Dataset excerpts

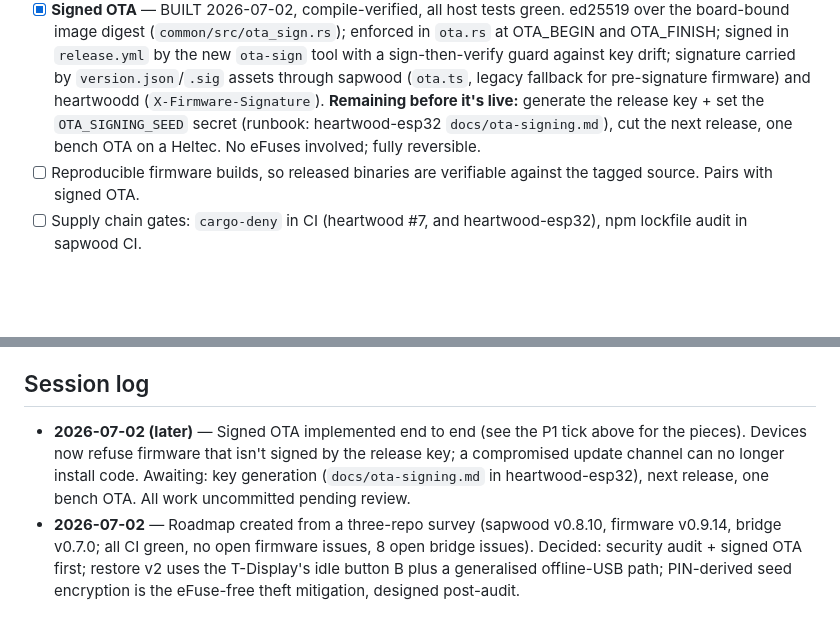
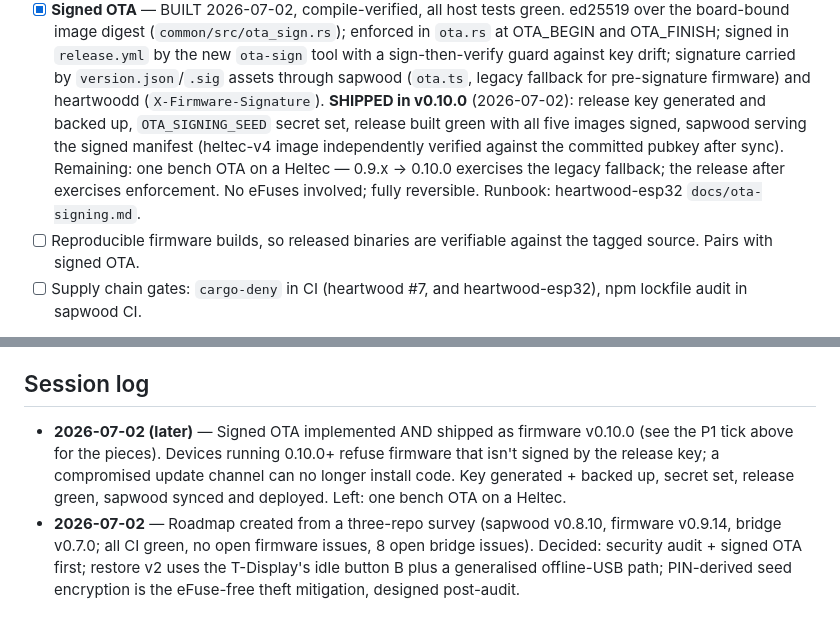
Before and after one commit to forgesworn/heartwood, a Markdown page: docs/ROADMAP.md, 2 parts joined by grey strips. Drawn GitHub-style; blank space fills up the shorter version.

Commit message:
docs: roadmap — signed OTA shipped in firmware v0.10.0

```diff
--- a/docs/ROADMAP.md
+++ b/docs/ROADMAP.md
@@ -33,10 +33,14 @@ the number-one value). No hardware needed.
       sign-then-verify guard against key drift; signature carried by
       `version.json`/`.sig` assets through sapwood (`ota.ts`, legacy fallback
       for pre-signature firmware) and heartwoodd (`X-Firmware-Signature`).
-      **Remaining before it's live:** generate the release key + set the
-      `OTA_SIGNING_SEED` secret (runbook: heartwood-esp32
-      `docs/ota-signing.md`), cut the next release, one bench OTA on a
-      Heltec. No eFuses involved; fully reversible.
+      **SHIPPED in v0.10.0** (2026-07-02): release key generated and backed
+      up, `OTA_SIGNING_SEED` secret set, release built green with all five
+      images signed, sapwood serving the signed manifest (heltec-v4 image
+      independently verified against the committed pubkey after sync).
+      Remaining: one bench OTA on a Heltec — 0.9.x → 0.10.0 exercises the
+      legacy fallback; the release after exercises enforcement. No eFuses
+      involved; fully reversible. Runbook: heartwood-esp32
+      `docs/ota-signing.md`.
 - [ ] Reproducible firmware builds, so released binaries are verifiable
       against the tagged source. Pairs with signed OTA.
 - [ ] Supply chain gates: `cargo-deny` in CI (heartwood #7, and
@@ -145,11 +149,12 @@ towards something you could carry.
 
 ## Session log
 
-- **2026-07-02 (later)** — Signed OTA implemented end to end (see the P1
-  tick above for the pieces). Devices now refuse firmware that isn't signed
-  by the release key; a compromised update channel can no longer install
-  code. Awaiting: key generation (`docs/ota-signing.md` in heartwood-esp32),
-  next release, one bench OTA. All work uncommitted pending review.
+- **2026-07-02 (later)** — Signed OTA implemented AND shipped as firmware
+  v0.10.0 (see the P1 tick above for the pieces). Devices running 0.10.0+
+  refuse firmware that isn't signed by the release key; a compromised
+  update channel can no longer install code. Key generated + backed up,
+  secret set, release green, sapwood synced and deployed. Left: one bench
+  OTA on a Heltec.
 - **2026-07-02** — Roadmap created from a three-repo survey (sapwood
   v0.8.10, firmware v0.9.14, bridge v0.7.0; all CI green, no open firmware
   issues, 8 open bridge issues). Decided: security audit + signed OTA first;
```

* * *

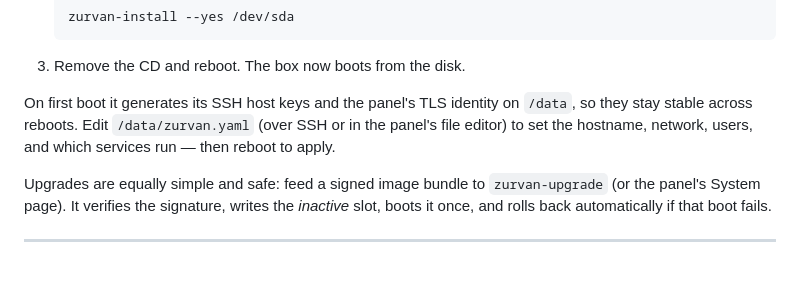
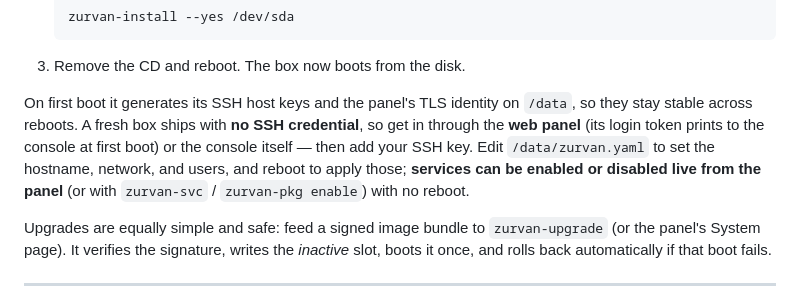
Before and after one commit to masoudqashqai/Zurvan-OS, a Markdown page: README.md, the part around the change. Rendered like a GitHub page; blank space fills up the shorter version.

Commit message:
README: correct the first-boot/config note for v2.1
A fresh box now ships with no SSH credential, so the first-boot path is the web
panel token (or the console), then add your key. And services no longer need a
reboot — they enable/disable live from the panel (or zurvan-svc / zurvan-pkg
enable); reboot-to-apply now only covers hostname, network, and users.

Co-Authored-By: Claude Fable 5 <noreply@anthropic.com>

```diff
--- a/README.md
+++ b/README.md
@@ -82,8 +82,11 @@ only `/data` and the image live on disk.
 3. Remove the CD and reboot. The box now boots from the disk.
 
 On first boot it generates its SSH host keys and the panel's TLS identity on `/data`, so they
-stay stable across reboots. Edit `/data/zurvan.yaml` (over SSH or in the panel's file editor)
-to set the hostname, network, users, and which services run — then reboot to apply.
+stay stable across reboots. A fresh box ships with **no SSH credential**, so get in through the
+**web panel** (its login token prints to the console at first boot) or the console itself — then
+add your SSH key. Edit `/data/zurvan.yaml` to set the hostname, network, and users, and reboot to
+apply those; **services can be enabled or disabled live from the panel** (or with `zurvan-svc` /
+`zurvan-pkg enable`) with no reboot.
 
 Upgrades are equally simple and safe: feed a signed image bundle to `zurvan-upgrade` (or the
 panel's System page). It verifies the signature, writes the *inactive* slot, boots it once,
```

Assignment: Check each line of the records for the string "your" and state how many lines contain it. Give only the number.

Solution for this task: 2